» Instructions to follow:
Leave out the pictures and repeat the entries below verbatim.

───── Entries supplied ─────

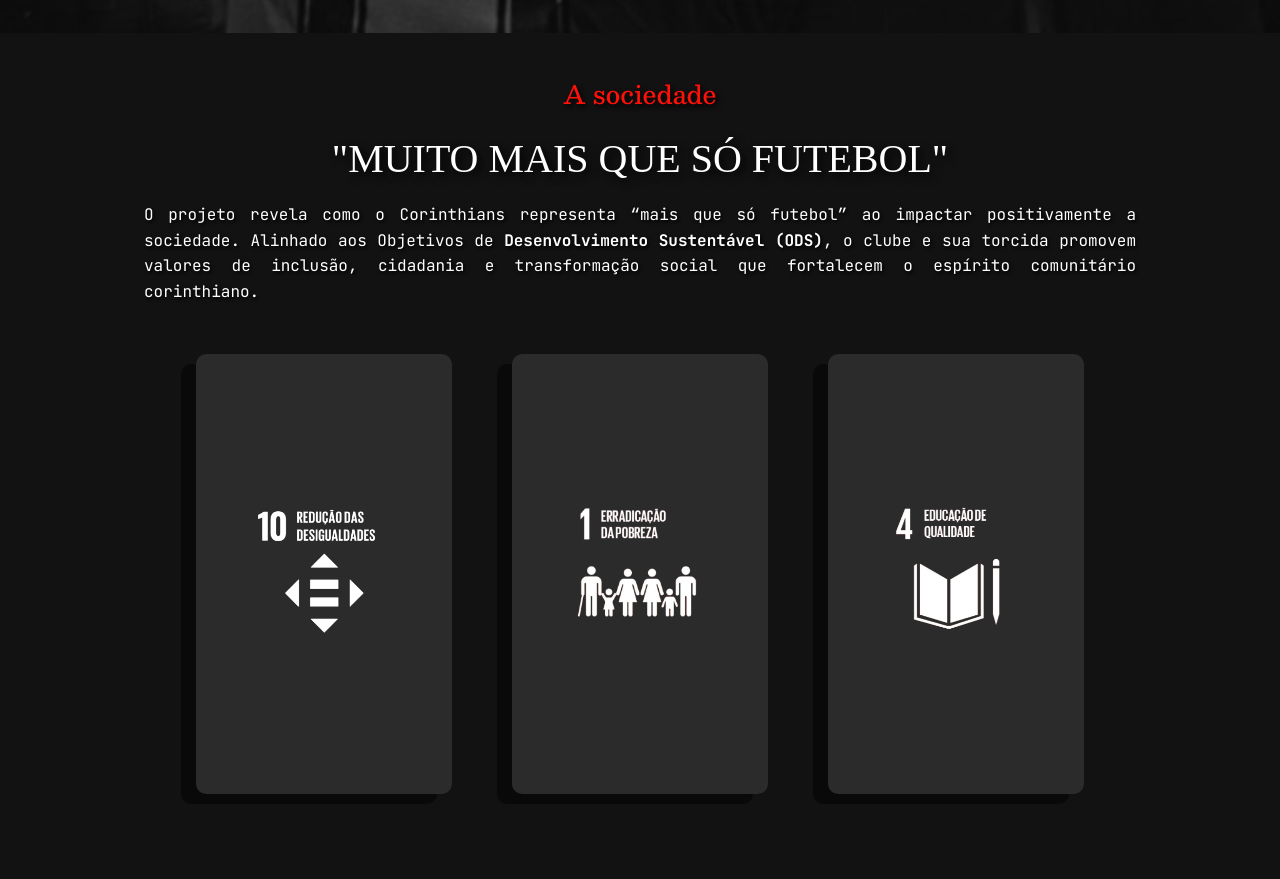
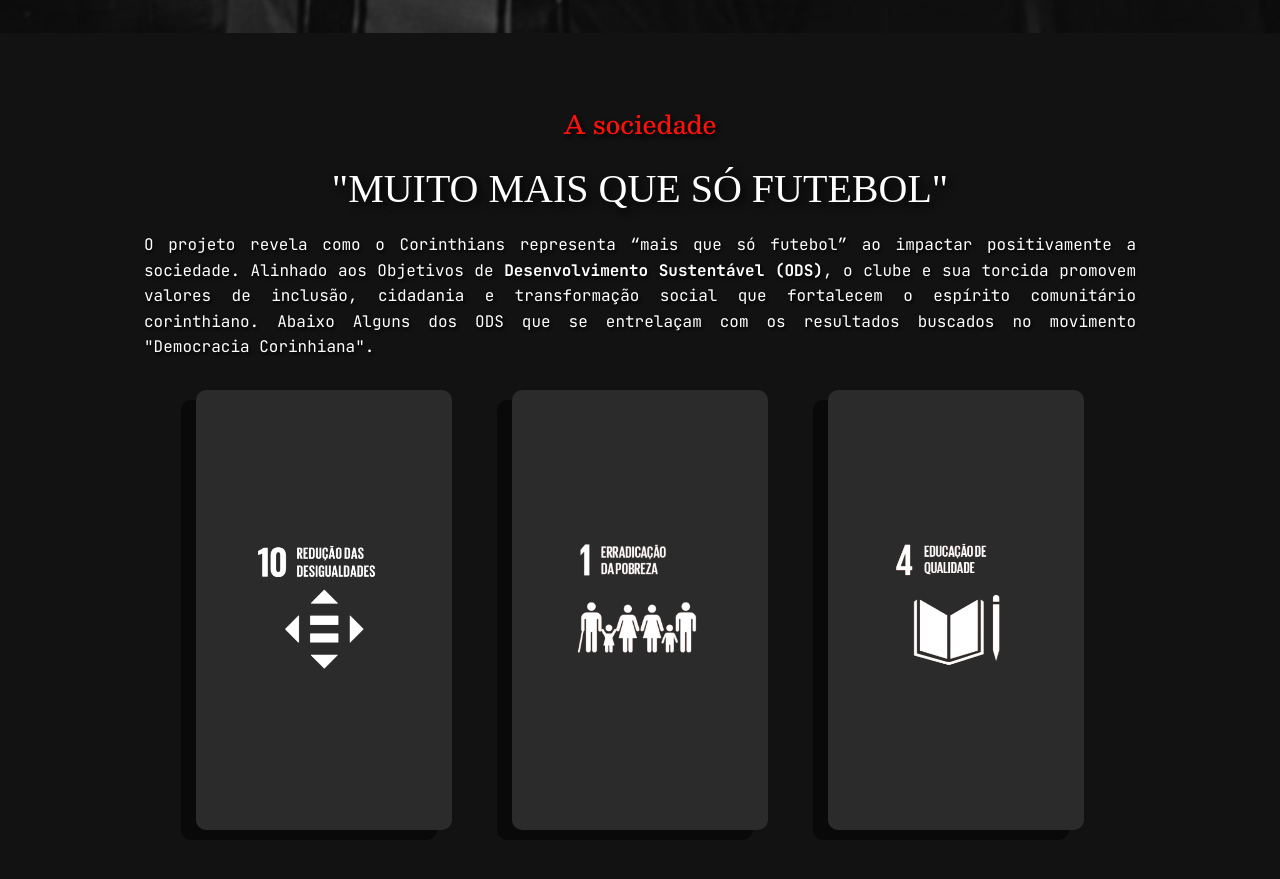
Before and after one commit to matheussaldanha22/tradicaoCorinthiana, a plain HTML site: page index.html in a window 1280 px wide. Shown: the part 3487-4366 px from the top of the page. Drawn offline with nearby package versions, Linux system fonts and the light colour scheme.

Commit message:
att cards sociedadePage

```diff
--- a/index.html
+++ b/index.html
@@ -88,7 +88,7 @@
             </p>
             <div class="valoresImg">
                 <div class="valor">
-                        <img src="imgs/desigualdadeImg.png" class="imgFlips" alt="" width="150px">
+                    <img src="imgs/desigualdadeImg.png" class="imgFlips" alt="" width="150px">
                 </div>
 
                 <div class="valor">
@@ -109,7 +109,10 @@
             <span class="red titulos">A sociedade</span><br>
             <span class="subtitulo">"MUITO MAIS QUE SÓ FUTEBOL"</span>
             <p class="descricao textos">
-                O projeto revela como o Corinthians representa “mais que só futebol” ao impactar positivamente a sociedade. Alinhado aos Objetivos de <b>Desenvolvimento Sustentável (ODS)</b></u>, o clube e sua torcida promovem valores de inclusão, cidadania e transformação social que fortalecem o espírito comunitário corinthiano.
+                O projeto revela como o Corinthians representa “mais que só futebol” ao impactar positivamente a sociedade.
+                Alinhado aos Objetivos de <b>Desenvolvimento Sustentável (ODS)</b></u>, o clube e sua torcida promovem valores
+                de inclusão, cidadania e transformação social que fortalecem o espírito comunitário corinthiano. Abaixo Alguns dos ODS
+                que se entrelaçam com os resultados buscados no movimento "Democracia Corinhiana".
             </p>
             <div class="valoresCards">
                 <div class="flip card">
@@ -146,7 +149,7 @@
                     <div class="face back">
                         <div class="textoCard">
                             <span class="titulos"><span class="red">ODS 4</span><br> Educação de Qualidade</span><br><br><hr><br>
-                            <p class="textos"> O movimento incentivou a educação cívica e política, alinhado ao ODS 4. Ele conscientizou jogadores e torcedores sobre a importância da participação democrática, promovendo uma educação informal voltada para a cidadania</p>
+                            <p class="textos"> O movimento incentivou a educação cívica e política, alinhado ao ODS 4. Ele conscientizou jogadores e torcedores sobre a importância da participação democrática, promovendo uma educação informal voltada para a cidadania.</p>
                         </div>
                     </div>
                 </div>
--- a/styles/style.css
+++ b/styles/style.css
@@ -327,7 +327,7 @@
 #sociedadePage {
     display: flex;
     justify-content: center;
-    height: 110vh;
+    height: 115vh;
     text-align: center;
     padding: 0 20px;
     position: relative;
@@ -339,7 +339,7 @@
     flex-direction: column;
     align-items: center;
     text-align: justify;
-    margin-top: 40px;
+    margin-top: 70px;
     max-width: 80%;
     position: relative;
     z-index: 2;
@@ -366,7 +366,7 @@
     height: 55vh;
     align-items: center;
     justify-content: center;
-    margin-top: 50px;
+    margin-top: 30px;
     gap: 60px;
 }
 
```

─────

» Reply to the exercise:
Before and after one commit to matheussaldanha22/tradicaoCorinthiana, a plain HTML site: page index.html in a window 1280 px wide. Shown: the part 3487-4366 px from the top of the page. Drawn offline with nearby package versions, Linux system fonts and the light colour scheme.

Commit message:
att cards sociedadePage

```diff
--- a/index.html
+++ b/index.html
@@ -88,7 +88,7 @@
             </p>
             <div class="valoresImg">
                 <div class="valor">
-                        <img src="imgs/desigualdadeImg.png" class="imgFlips" alt="" width="150px">
+                    <img src="imgs/desigualdadeImg.png" class="imgFlips" alt="" width="150px">
                 </div>
 
                 <div class="valor">
@@ -109,7 +109,10 @@
             <span class="red titulos">A sociedade</span><br>
             <span class="subtitulo">"MUITO MAIS QUE SÓ FUTEBOL"</span>
             <p class="descricao textos">
-                O projeto revela como o Corinthians representa “mais que só futebol” ao impactar positivamente a sociedade. Alinhado aos Objetivos de <b>Desenvolvimento Sustentável (ODS)</b></u>, o clube e sua torcida promovem valores de inclusão, cidadania e transformação social que fortalecem o espírito comunitário corinthiano.
+                O projeto revela como o Corinthians representa “mais que só futebol” ao impactar positivamente a sociedade.
+                Alinhado aos Objetivos de <b>Desenvolvimento Sustentável (ODS)</b></u>, o clube e sua torcida promovem valores
+                de inclusão, cidadania e transformação social que fortalecem o espírito comunitário corinthiano. Abaixo Alguns dos ODS
+                que se entrelaçam com os resultados buscados no movimento "Democracia Corinhiana".
             </p>
             <div class="valoresCards">
                 <div class="flip card">
@@ -146,7 +149,7 @@
                     <div class="face back">
                         <div class="textoCard">
                             <span class="titulos"><span class="red">ODS 4</span><br> Educação de Qualidade</span><br><br><hr><br>
-                            <p class="textos"> O movimento incentivou a educação cívica e política, alinhado ao ODS 4. Ele conscientizou jogadores e torcedores sobre a importância da participação democrática, promovendo uma educação informal voltada para a cidadania</p>
+                            <p class="textos"> O movimento incentivou a educação cívica e política, alinhado ao ODS 4. Ele conscientizou jogadores e torcedores sobre a importância da participação democrática, promovendo uma educação informal voltada para a cidadania.</p>
                         </div>
                     </div>
                 </div>
--- a/styles/style.css
+++ b/styles/style.css
@@ -327,7 +327,7 @@
 #sociedadePage {
     display: flex;
     justify-content: center;
-    height: 110vh;
+    height: 115vh;
     text-align: center;
     padding: 0 20px;
     position: relative;
@@ -339,7 +339,7 @@
     flex-direction: column;
     align-items: center;
     text-align: justify;
-    margin-top: 40px;
+    margin-top: 70px;
     max-width: 80%;
     position: relative;
     z-index: 2;
@@ -366,7 +366,7 @@
     height: 55vh;
     align-items: center;
     justify-content: center;
-    margin-top: 50px;
+    margin-top: 30px;
     gap: 60px;
 }
 
```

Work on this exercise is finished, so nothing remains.